- That you can include them in your mailing list to send them newsletters and other relevant bits of information and news.
- That you can email them about updates, topic-relevant tips and promos, coupons, upcoming special events etc.
Basically, that you can send them information and invite them to do stuff. It’s as easy as setting up a Click here! link or an opt-in box for capturing your visitor’s email addresses. Continue reading Permission Marketing: When They Click ‘Yes’
Give them what they want, what’s useful, what’s entertaining — in that order.
Look at it from the other side: if you’re even remotely internet savvy, your inbox is layered with filters that shoot incoming mails to different folders. Anything with “SALE”, “FREE”, “Trial” or even “Work” gets shot down to the trashcan. Any email you send to your subscribers with these keywords can get you filtered out, unless you prove from the start that what you write is worthy to land in the inbox from the start.

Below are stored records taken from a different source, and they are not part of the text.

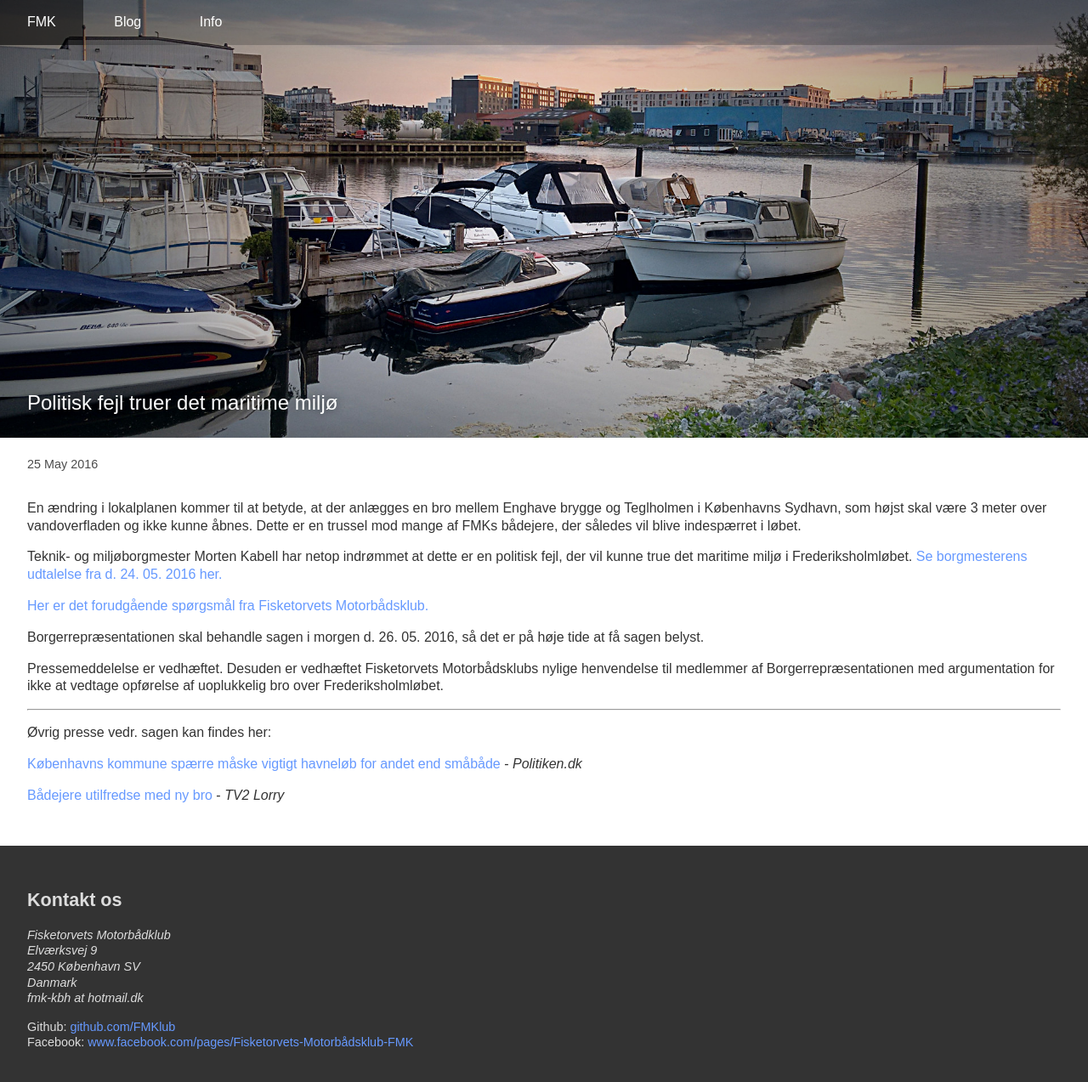
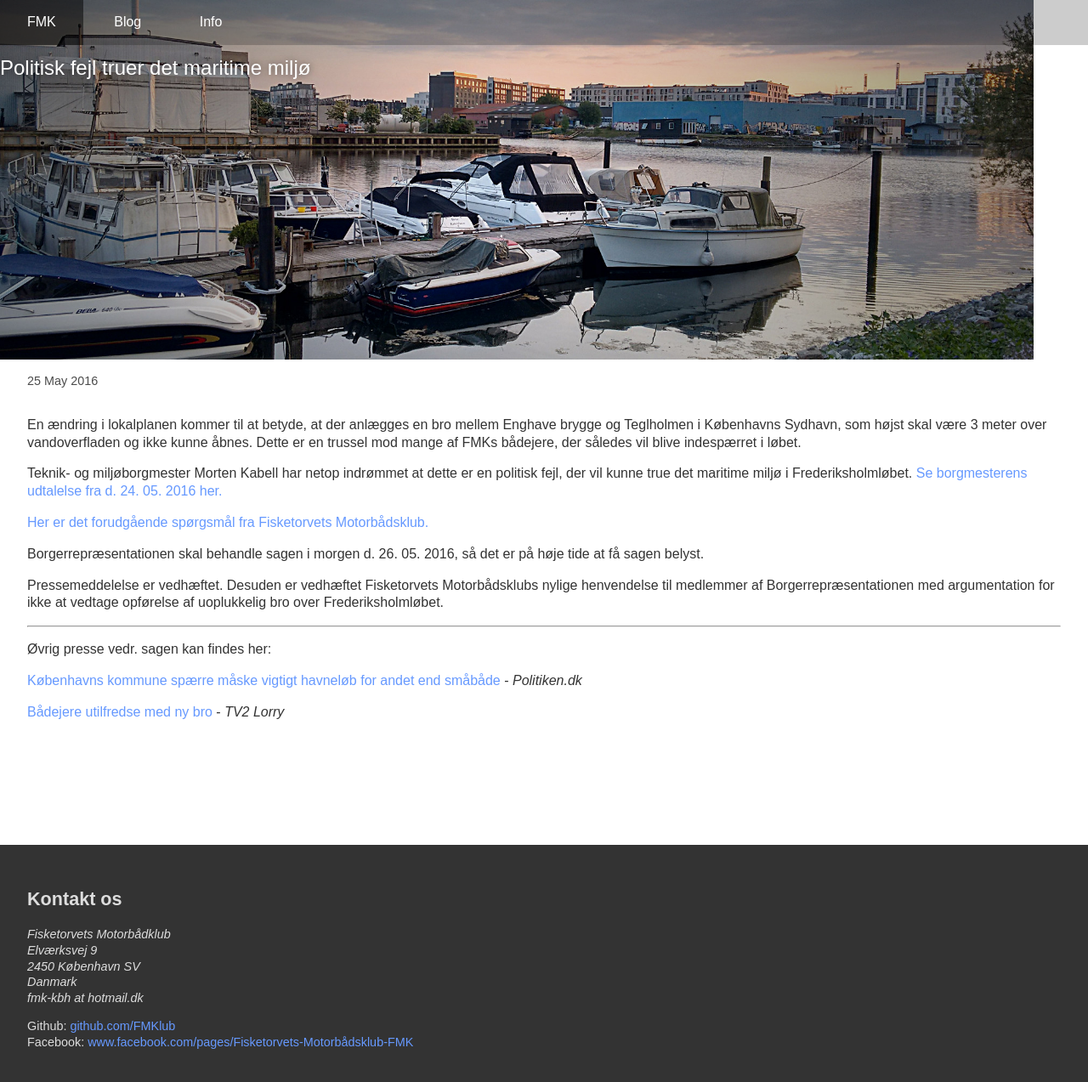
Before and after one commit to fisketorvetsmotorbaadklub/fisketorvetsmotorbaadklub.github.io, a Jekyll site: the page built from index.html, in a window 1280 px wide and 1282 px high. Shown: the top 1273 px of the window at 85% size. Built offline with Jekyll 4.4.1, drawn with Linux system fonts in a browser that asks for light colours.

Commit message:
Update main.css

```diff
--- a/css/main.css
+++ b/css/main.css
@@ -59,18 +59,22 @@ footer {
 .nice-header {
   position: relative;
   margin: -2rem -2rem 0;
+  overflow: hidden;
+  max-height: 33vh;
+  width: 100%;
+  text-align: center;
 }
 
 .nice-header--title {
   display: block;
   position: absolute;
-  bottom: 1rem;
-  left: 2rem;
+  margin: 0 auto;
   z-index: 1;
   color: #fff;
   font-weight: normal;
   text-shadow: 0 0 0.5rem rgba(0,0,0,0.5);
   font-size: 1.5em;
+  top: 4rem;
 }
 
 .nice-header--img {
```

Things to bear in mind: Speed, succinctness and impact. Important information comes first, in easily digestible chunks that explain its importance. Things to balance: frequency, relevance and entertainment. Short, sweet emails that share new information in a bulleted format can come with more frequency than longer, chattier newsletters. Above all: value, value, value
People are all too often pressed for time to read through everything that lands in their inbox. Your e-newsletters should be stick to giving useful information about your products (tips and shortcuts, newbie advice), late-breaking industry trends and developments etc., things you believe will only help your subscribers. Continue reading How To Engage Your Newsletter Readers

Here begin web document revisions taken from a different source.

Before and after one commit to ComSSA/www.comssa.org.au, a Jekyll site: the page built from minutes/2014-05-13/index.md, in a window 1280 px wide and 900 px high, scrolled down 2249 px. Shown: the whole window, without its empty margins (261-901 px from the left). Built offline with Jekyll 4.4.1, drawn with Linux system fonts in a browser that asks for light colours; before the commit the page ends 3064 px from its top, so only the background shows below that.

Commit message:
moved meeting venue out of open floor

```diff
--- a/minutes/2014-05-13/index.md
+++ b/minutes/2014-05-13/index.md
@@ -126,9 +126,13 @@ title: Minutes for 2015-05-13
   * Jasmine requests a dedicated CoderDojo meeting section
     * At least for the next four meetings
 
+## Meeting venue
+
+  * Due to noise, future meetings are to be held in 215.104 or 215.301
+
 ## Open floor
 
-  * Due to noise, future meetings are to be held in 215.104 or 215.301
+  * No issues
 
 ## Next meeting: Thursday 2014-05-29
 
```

Making an effective opt-in pages is a vital step to get more email subscribers, leading to an increase in your membership base and a boost to your profits. The design and presentation of your opt-in pages can influence the number of people willing to join your email lists and learn more about your products.
The basic idea towards maximizing the opt-in pages is to get and steer people’s attention to the ways that your product can help them, and then persuade them to sign up. The prep-work for this involves the design of your opt-in page.
Drawing visitors into the company’s website is an important goal (part one: get their attention) but once there, visitors should be persuaded to sign up leading them to the opt-in page (part 2: get them to join). So the path to your opt-in page must be clear, attractive and prominent. If it doesn’t interfere in the overall appearance of your site, links to that opt-in should be placed on the home page as well as the other pages on your website. Continue reading How To Make Better Opt-in Pages
It’s hard to get subscriber’s undivided attention. Attention spans are shorter, and you have ever-present competition from the emails that other businesses send. To stand out from the crowd and be distinguishable from the rest of the pack, you should make your communications to your subscribers short, to the point and easily digestible.
In a way, as an owner of an online business, it’s easier for you to do this, because your members have already signed up for your newsletters. That means they already indicated an interest the services/products you offer and what you have to say. You just have to keep them with you. The harder part is getting new members to sign-up in the first place. And to increase your membership, you need to make it easier for potential subscribers to opt-in.
In what ways can you do this?
- Keep the email address simple: give a link in the opt-in form and on every promotional email and e-newsletter you send.
- Include your business or company email address links on every page of your website, as well as those popular “tell a friend” links.
- At times when images are blocked by email services because of anti-virus and fire-wall protection, every image in your emails should be alt-tagged, i.e., “Buy now”, “Subscribe here”, “Submit”, and so on.
Continue reading Get More Subscribers to Opt-In